Mozilla, the non-profit company behind the Firefox browser, has joined the fight against free speech, driven by the story of what happened on the U.S. Capitol on January 6. In tandem with other tech giants including Facebook, Twitter and Google, Mozilla CEO Mitchell Baker has called for “more than dismantling.”
The ‘siege’ on the Capitol – which consisted mostly of a group of dressed LARPs walking around after being let in by police – prompted the failed web browser brand to assert:
“Changing these dangerous dynamics requires more than just temporarily silencing or permanently removing bad actors from social media platforms.”
Newly defined goals for the company include exposure of advertisers; and revealing networks of people guilty of bad thinking.
Mitchell Baker also wants to make voice amplification of corporate news from third-party or entry-level vendors by default in his systems.
The full list of changes to be made includes:

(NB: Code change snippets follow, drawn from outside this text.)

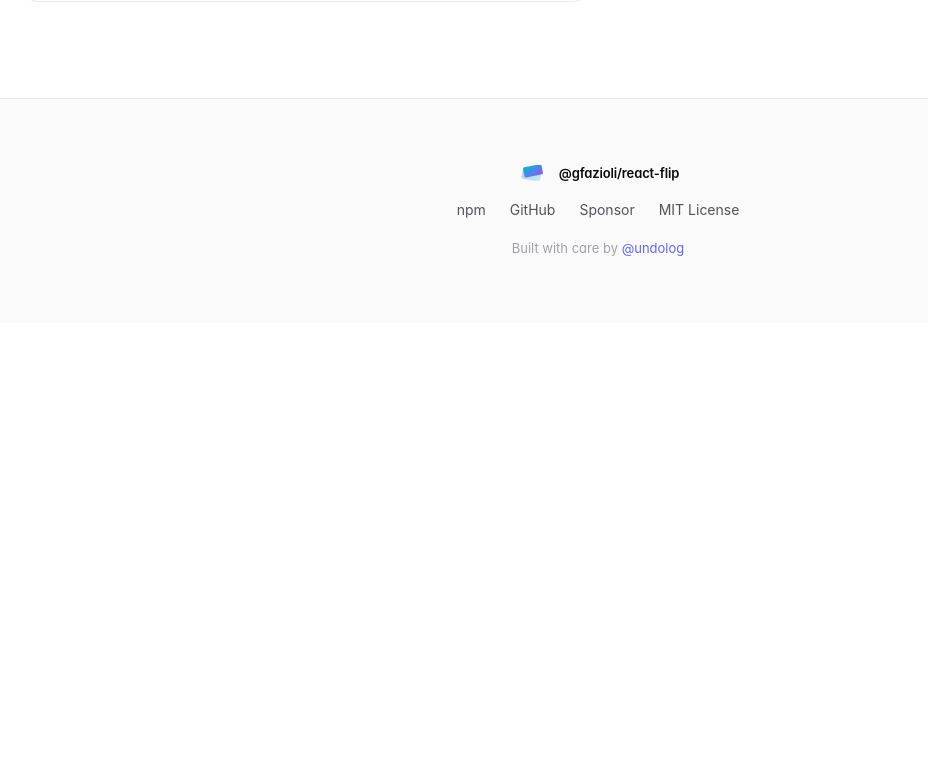
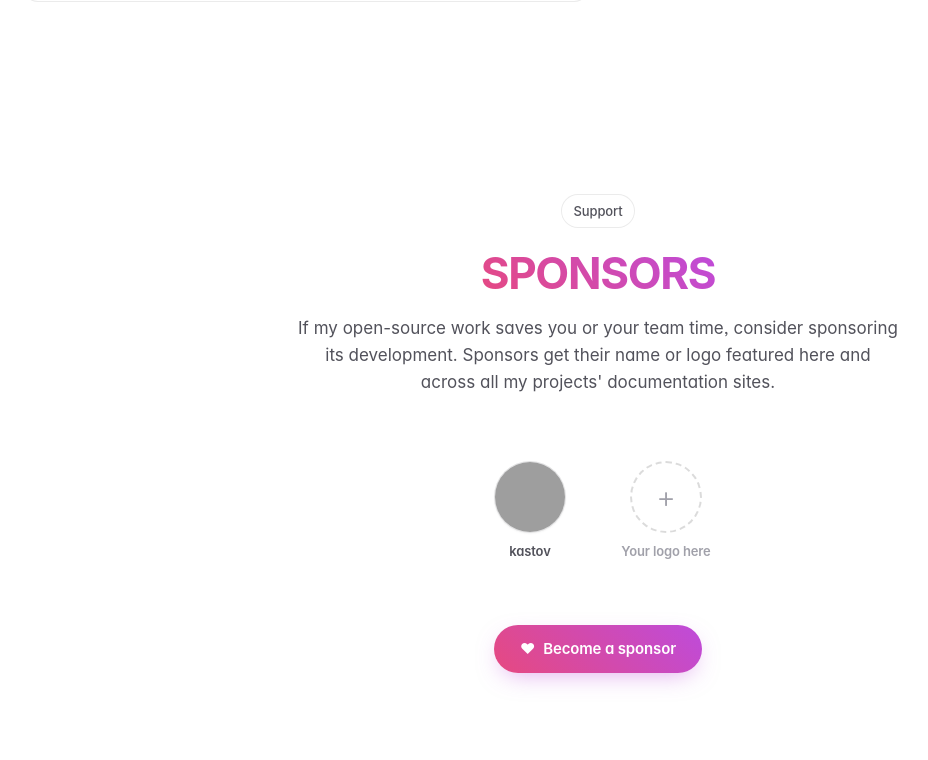
Before and after one commit to gfazioli/react-flip, a React (Vite) app in the folder site/: page / in a window 1280 px wide. Shown: the part 6740-7500 px from the top of the page, without its empty margins (42-970 px from the left). Before the commit the page ends 7063 px from the top, so only its background shows below. Built offline with nearby package versions, Linux system fonts and the light colour scheme; grey boxes are pictures that could not be loaded; a web font is replaced by a local one.

Commit message:
feat(site): sponsors wall and unified sponsor funnel

```diff
--- a/site/src/components/Footer.tsx
+++ b/site/src/components/Footer.tsx
@@ -16,9 +16,7 @@ export function Footer() {
           <a href="https://github.com/gfazioli/react-flip" target="_blank" rel="noreferrer noopener">
             GitHub
           </a>
-          <a href="https://github.com/sponsors/gfazioli" target="_blank" rel="noreferrer noopener">
-            Sponsor
-          </a>
+          <a href="#sponsors">Sponsor</a>
           <a
             href="https://github.com/gfazioli/react-flip/blob/main/LICENSE"
             target="_blank"
--- /dev/null
+++ b/site/src/components/Sponsors.css
@@ -0,0 +1,124 @@
+.sponsors {
+  position: relative;
+}
+
+.sponsors-title {
+  text-transform: uppercase;
+  background: linear-gradient(45deg, #e64980, #be4bdb);
+  -webkit-background-clip: text;
+  background-clip: text;
+  -webkit-text-fill-color: transparent;
+  color: transparent;
+}
+
+.sponsors-wall {
+  display: flex;
+  flex-wrap: wrap;
+  justify-content: center;
+  align-items: flex-start;
+  gap: var(--space-xl);
+  margin-bottom: var(--space-2xl);
+}
+
+.sponsor-card {
+  display: inline-flex;
+  flex-direction: column;
+  align-items: center;
+  gap: var(--space-sm);
+  width: 96px;
+  text-decoration: none;
+  color: var(--color-text-muted);
+  transition: transform 200ms ease, color 200ms ease;
+}
+
+.sponsor-card:hover {
+  transform: translateY(-2px);
+  color: var(--color-text);
+}
+
+.sponsor-avatar {
+  width: 72px;
+  height: 72px;
+  border-radius: 50%;
+  object-fit: cover;
+  border: 1px solid var(--color-border);
+  background: var(--color-bg-muted);
+  box-shadow: var(--shadow-sm);
+  transition: box-shadow 250ms ease, border-color 200ms ease;
+}
+
+.sponsor-card:hover .sponsor-avatar {
+  border-color: var(--color-border-strong);
+  box-shadow: var(--shadow-md);
+}
+
+.sponsor-name {
+  font-size: 13px;
+  font-weight: 600;
+  letter-spacing: -0.01em;
+  text-align: center;
+  word-break: break-word;
+}
+
+/* Dashed "Your logo here" slot */
+.sponsor-slot {
+  color: var(--color-text-subtle);
+}
+
+.sponsor-slot-plus {
+  display: inline-flex;
+  align-items: center;
+  justify-content: center;
+  width: 72px;
+  height: 72px;
+  border-radius: 50%;
+  border: 2px dashed var(--color-border-strong);
+  font-size: 30px;
+  font-weight: 300;
+  line-height: 1;
+  color: var(--color-text-subtle);
+  transition: border-color 200ms ease, color 200ms ease;
+}
+
+.sponsor-slot:hover {
+  color: var(--color-accent-3);
+}
+
+.sponsor-slot:hover .sponsor-slot-plus {
+  border-color: var(--color-accent-3);
+  color: var(--color-accent-3);
+}
+
+.sponsors-cta {
+  display: flex;
+  justify-content: center;
+}
+
+/* Gradient pill CTA — canonical pink → grape */
+.sponsor-button {
+  display: inline-flex;
+  align-items: center;
+  justify-content: center;
+  gap: var(--space-sm);
+  padding: 12px 26px;
+  border-radius: 999px;
+  background: linear-gradient(45deg, #e64980, #be4bdb);
+  color: #fff;
+  font-size: 15px;
+  font-weight: 600;
+  letter-spacing: -0.01em;
+  text-decoration: none;
+  box-shadow: 0 8px 24px -8px rgba(190, 75, 219, 0.5);
+  transition: transform 120ms ease, box-shadow 250ms ease, filter 200ms ease;
+}
+
+.sponsor-button:hover {
+  color: #fff;
+  transform: translateY(-1px);
+  filter: brightness(1.05);
+  box-shadow: 0 12px 32px -8px rgba(190, 75, 219, 0.6);
+}
+
+.sponsor-button:active {
+  transform: translateY(0);
+}
--- /dev/null
+++ b/site/src/components/Sponsors.tsx
@@ -0,0 +1,61 @@
+import { sponsors } from "../data/sponsors";
+import "./Sponsors.css";
+
+const SPONSOR_URL = "https://github.com/sponsors/gfazioli";
+
+export function Sponsors() {
+  return (
+    <section className="section sponsors" id="sponsors">
+      <div className="container">
+        <div className="section-heading">
+          <span className="eyebrow">Support</span>
+          <h2 className="sponsors-title">SPONSORS</h2>
+          <p>
+            If my open-source work saves you or your team time, consider sponsoring its development. Sponsors get their
+            name or logo featured here and across all my projects' documentation sites.
+          </p>
+        </div>
+
+        <div className="sponsors-wall">
+          {sponsors.map((s) => (
+            <a
+              key={s.key}
+              className="sponsor-card"
+              href={s.href ?? `https://github.com/${s.github}`}
+              target="_blank"
+              rel="noreferrer noopener"
+            >
+              <img
+                className="sponsor-avatar"
+                src={`https://github.com/${s.github}.png`}
+                alt={s.name}
+                width={72}
+                height={72}
+                loading="lazy"
+              />
+              <span className="sponsor-name">{s.name}</span>
+            </a>
+          ))}
+
+          <a
+            className="sponsor-card sponsor-slot"
+            href={SPONSOR_URL}
+            target="_blank"
+            rel="noreferrer noopener"
+          >
+            <span className="sponsor-slot-plus" aria-hidden="true">
+              +
+            </span>
+            <span className="sponsor-name">Your logo here</span>
+          </a>
+        </div>
+
+        <div className="sponsors-cta">
+          <a className="sponsor-button" href={SPONSOR_URL} target="_blank" rel="noreferrer noopener">
+            <span aria-hidden="true">❤</span> Become a sponsor
+          </a>
+        </div>
+      </div>
+    </section>
+  );
+}
--- /dev/null
+++ b/site/src/data/sponsors.ts
@@ -0,0 +1,12 @@
+export interface Sponsor {
+  /** Stable React key */
+  key: string;
+  /** Display name shown under the avatar */
+  name: string;
+  /** GitHub username — avatar resolves to https://github.com/<github>.png */
+  github: string;
+  /** Optional override link (defaults to the GitHub profile) */
+  href?: string;
+}
+
+export const sponsors: Sponsor[] = [{ key: "kastov", name: "kastov", github: "kastov" }];
--- a/site/src/pages/Landing.tsx
+++ b/site/src/pages/Landing.tsx
@@ -5,6 +5,7 @@ import { Presets } from "../components/Presets";
 import { Examples } from "../components/Examples";
 import { Install } from "../components/Install";
 import { Family } from "../components/Family";
+import { Sponsors } from "../components/Sponsors";
 import { Footer } from "../components/Footer";
 import { Nav } from "../components/Nav";
 import { ThemeConfigProvider } from "../hooks/useThemeConfig";
@@ -21,6 +22,7 @@ export function Landing() {
         <Examples />
         <Install />
         <Family />
+        <Sponsors />
       </main>
       <Footer />
     </ThemeConfigProvider>
```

- Reveal who pays for ads, how much they pay and who is targeted.
- Commit to meaningful transparency of the platform’s algorithms so that we know how and what content is amplified, to whom, and the associated impact.

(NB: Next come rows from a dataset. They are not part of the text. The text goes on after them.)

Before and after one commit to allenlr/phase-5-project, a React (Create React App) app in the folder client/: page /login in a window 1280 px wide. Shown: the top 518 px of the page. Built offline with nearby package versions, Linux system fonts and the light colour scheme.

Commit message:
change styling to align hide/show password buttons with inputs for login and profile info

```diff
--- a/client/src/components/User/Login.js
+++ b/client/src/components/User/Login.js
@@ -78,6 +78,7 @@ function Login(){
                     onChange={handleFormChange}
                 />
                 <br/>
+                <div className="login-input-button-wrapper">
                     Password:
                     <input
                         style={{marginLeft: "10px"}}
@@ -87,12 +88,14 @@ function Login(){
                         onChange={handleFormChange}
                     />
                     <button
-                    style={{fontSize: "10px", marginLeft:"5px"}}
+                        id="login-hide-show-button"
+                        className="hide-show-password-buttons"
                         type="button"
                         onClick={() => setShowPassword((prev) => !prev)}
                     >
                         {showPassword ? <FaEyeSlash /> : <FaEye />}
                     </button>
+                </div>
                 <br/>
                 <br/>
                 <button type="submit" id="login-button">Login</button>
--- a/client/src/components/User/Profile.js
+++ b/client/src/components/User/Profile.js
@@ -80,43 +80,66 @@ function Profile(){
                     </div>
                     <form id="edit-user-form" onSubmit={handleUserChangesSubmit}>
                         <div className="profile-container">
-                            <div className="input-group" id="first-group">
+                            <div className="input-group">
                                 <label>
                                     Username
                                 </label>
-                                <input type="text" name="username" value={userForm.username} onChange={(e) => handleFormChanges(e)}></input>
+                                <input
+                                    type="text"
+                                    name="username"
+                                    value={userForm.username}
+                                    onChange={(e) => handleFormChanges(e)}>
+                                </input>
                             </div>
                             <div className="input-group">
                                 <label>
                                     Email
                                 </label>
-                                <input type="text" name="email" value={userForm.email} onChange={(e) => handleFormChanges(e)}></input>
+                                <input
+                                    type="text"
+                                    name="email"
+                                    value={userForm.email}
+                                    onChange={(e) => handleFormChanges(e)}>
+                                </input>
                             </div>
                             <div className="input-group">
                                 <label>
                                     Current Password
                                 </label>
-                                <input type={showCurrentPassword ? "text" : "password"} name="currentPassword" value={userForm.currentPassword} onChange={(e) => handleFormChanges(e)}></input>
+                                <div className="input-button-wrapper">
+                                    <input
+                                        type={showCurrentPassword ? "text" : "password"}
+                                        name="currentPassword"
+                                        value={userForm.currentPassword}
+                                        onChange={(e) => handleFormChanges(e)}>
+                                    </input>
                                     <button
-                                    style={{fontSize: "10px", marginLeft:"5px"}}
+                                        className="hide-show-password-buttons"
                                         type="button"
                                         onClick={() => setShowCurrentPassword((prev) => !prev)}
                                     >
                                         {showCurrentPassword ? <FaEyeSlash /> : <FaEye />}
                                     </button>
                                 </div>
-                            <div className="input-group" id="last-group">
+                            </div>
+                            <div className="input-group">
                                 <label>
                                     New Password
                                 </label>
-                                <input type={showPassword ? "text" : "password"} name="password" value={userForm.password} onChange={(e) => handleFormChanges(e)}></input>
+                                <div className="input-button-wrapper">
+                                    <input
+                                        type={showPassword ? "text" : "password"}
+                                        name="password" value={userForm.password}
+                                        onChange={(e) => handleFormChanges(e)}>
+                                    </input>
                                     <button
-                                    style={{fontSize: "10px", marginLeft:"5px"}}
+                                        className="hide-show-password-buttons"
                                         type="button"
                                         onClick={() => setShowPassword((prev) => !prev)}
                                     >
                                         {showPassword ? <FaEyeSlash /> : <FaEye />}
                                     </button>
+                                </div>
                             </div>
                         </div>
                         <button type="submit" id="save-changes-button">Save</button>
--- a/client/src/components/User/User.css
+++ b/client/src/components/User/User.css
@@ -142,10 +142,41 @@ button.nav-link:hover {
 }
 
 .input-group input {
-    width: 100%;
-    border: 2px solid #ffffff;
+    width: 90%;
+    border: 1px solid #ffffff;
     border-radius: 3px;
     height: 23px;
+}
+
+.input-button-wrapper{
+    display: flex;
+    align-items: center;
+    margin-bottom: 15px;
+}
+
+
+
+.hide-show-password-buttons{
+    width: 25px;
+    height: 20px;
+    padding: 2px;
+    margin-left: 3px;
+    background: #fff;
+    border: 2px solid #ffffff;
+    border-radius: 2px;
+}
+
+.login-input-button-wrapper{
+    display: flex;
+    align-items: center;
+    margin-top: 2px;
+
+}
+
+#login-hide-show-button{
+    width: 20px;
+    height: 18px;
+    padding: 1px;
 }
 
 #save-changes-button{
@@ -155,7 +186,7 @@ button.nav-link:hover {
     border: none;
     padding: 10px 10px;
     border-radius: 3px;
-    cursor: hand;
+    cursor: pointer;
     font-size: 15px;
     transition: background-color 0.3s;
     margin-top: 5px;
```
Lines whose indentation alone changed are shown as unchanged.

- Enable tools to amplify factual voices about disinformation by default.
- Work with independent researchers to facilitate in-depth studies of the impact of platforms on people and our societies, and what we can do to make things better.
In the past, Firefox critics have urged the company to show its independence from Google, despite their financial ties. Mozilla’s business model relies heavily on external funding, particularly on search engines.

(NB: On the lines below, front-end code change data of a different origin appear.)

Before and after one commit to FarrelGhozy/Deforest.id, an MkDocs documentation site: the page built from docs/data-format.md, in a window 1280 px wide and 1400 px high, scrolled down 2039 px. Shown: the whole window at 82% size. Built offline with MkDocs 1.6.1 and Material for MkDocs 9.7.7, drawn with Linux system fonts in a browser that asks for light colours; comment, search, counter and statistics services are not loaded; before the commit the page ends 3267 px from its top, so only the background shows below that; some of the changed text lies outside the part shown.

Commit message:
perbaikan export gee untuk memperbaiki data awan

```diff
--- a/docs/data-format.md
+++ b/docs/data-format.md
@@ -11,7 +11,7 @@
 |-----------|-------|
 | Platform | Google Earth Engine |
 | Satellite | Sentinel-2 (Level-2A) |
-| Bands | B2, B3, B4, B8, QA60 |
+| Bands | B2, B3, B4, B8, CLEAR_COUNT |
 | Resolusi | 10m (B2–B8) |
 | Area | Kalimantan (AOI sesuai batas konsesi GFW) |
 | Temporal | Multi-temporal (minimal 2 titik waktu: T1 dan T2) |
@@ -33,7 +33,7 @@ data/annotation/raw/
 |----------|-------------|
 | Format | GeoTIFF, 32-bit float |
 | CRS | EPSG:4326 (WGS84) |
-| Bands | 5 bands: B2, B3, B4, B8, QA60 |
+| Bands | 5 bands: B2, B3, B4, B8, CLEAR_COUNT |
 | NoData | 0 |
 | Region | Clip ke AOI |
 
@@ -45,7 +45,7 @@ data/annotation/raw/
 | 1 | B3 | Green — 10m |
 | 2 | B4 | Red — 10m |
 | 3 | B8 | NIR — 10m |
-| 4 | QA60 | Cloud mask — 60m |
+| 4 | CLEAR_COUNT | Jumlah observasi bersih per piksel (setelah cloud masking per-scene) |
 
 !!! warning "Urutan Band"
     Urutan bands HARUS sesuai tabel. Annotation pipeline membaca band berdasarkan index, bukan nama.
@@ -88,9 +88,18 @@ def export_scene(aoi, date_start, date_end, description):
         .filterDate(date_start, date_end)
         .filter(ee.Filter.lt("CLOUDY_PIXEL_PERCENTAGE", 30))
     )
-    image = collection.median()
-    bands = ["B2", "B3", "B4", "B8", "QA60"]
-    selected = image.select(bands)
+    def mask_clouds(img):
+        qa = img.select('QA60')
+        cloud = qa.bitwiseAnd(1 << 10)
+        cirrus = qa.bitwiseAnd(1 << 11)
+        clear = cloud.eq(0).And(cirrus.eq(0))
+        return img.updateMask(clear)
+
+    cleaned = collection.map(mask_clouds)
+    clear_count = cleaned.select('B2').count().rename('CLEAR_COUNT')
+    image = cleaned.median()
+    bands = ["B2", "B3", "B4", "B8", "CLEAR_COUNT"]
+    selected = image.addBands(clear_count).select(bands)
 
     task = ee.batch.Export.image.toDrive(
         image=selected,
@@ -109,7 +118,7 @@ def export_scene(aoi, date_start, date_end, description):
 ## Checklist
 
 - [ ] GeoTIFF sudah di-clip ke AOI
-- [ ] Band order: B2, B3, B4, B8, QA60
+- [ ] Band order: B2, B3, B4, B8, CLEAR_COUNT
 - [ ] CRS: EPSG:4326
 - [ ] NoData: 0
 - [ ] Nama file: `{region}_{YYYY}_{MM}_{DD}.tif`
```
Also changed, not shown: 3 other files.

According to Computer World, 91% of Mozilla’s funding in 2018 came from Google (because they secured Mozilla’s default search engine). That deal was renegotiated in 2020 and extended for another three years, with around $ 400 million to $ 450 million more in Mozilla’s lap.
In its mission statement, Mozilla affirms that it is its duty that the Internet remain a force for good. The company which affirms that its “fundamental values are openness and inclusion” is now openly pleading to go beyond “de-platform”.